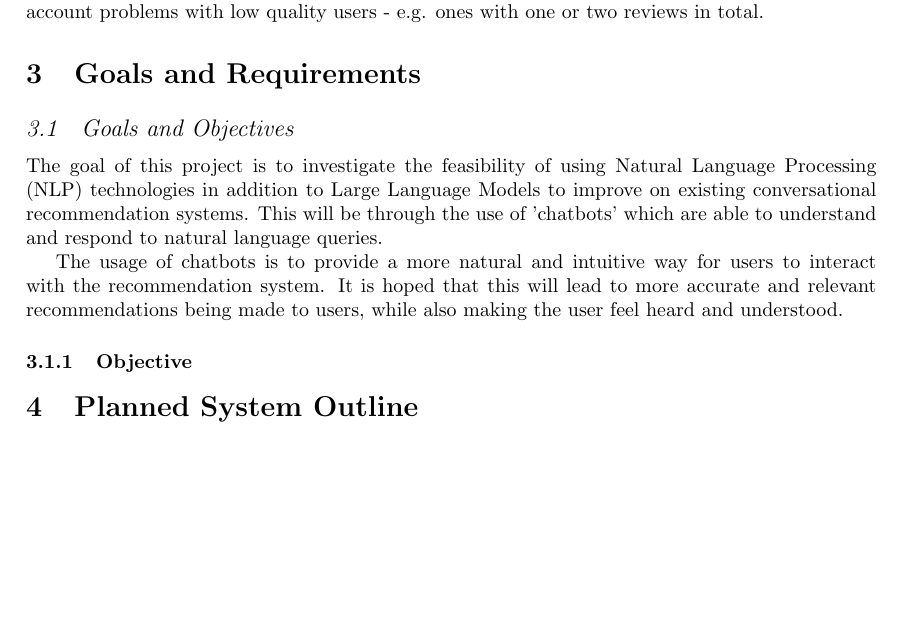
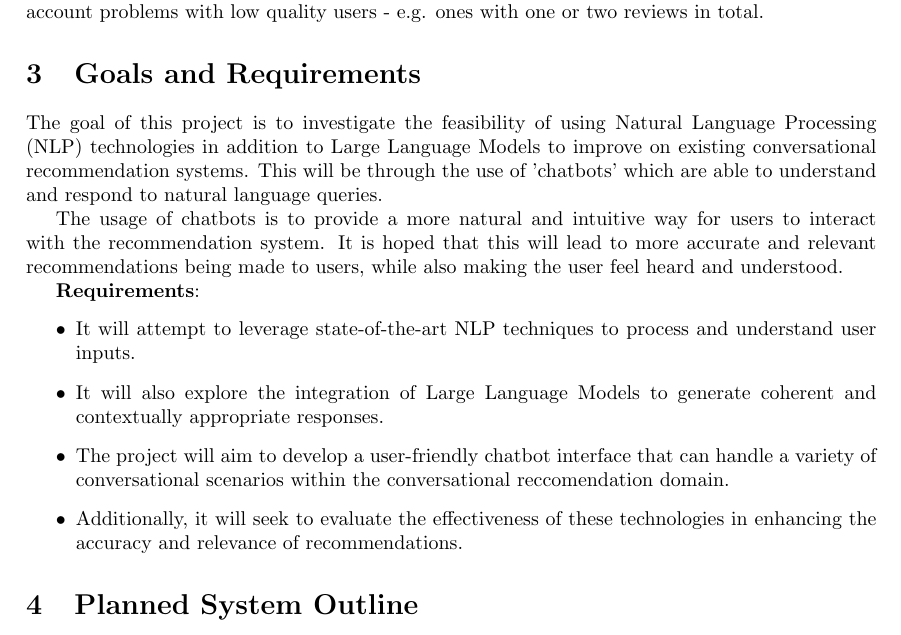
Before and after one commit to Laan33/Rec-Genie, a LaTeX paper (fyp/Project-Definition-Document/Main.tex, which reads fyp/Project-Definition-Document/sections/goalsAndRequirements.tex): part of page 6 of 11, cut so that both start at the same text, the shorter picture padded with empty space. Compiled offline with pdfLaTeX.

Commit message:
requirements added

```diff
--- a/fyp/Project-Definition-Document/sections/goalsAndRequirements.tex
+++ b/fyp/Project-Definition-Document/sections/goalsAndRequirements.tex
@@ -1,13 +1,15 @@
 
 % Goals and requirements
-
-\subsection{Goals and Objectives}
-\label{sec:goals_and_objectives}
 The goal of this project is to investigate the feasibility of using Natural Language Processing (NLP) technologies in addition to Large Language Models to improve on existing conversational recommendation systems.
 This will be through the use of 'chatbots' which are able to understand and respond to natural language queries.
 
 The usage of chatbots is to provide a more natural and intuitive way for users to interact with the recommendation system.
 It is hoped that this will lead to more accurate and relevant recommendations being made to users, while also making the user feel heard and understood.
 
-
-\subsubsection{Objective }
+\textbf{Requirements}:
+\begin{itemize}
+    \item It will attempt to leverage state-of-the-art NLP techniques to process and understand user inputs.
+    \item It will also explore the integration of Large Language Models to generate coherent and contextually appropriate responses.
+    \item The project will aim to develop a user-friendly chatbot interface that can handle a variety of conversational scenarios within the conversational reccomendation domain.
+    \item Additionally, it will seek to evaluate the effectiveness of these technologies in enhancing the accuracy and relevance of recommendations.
+\end{itemize}
```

======

TASK BRIEF -> Exclude the pictures, then retype every record exactly.

ANSWER FOR THE TASK ->
Before and after one commit to Laan33/Rec-Genie, a LaTeX paper (fyp/Project-Definition-Document/Main.tex, which reads fyp/Project-Definition-Document/sections/goalsAndRequirements.tex): part of page 6 of 11, cut so that both start at the same text, the shorter picture padded with empty space. Compiled offline with pdfLaTeX.

Commit message:
requirements added

```diff
--- a/fyp/Project-Definition-Document/sections/goalsAndRequirements.tex
+++ b/fyp/Project-Definition-Document/sections/goalsAndRequirements.tex
@@ -1,13 +1,15 @@
 
 % Goals and requirements
-
-\subsection{Goals and Objectives}
-\label{sec:goals_and_objectives}
 The goal of this project is to investigate the feasibility of using Natural Language Processing (NLP) technologies in addition to Large Language Models to improve on existing conversational recommendation systems.
 This will be through the use of 'chatbots' which are able to understand and respond to natural language queries.
 
 The usage of chatbots is to provide a more natural and intuitive way for users to interact with the recommendation system.
 It is hoped that this will lead to more accurate and relevant recommendations being made to users, while also making the user feel heard and understood.
 
-
-\subsubsection{Objective }
+\textbf{Requirements}:
+\begin{itemize}
+    \item It will attempt to leverage state-of-the-art NLP techniques to process and understand user inputs.
+    \item It will also explore the integration of Large Language Models to generate coherent and contextually appropriate responses.
+    \item The project will aim to develop a user-friendly chatbot interface that can handle a variety of conversational scenarios within the conversational reccomendation domain.
+    \item Additionally, it will seek to evaluate the effectiveness of these technologies in enhancing the accuracy and relevance of recommendations.
+\end{itemize}
```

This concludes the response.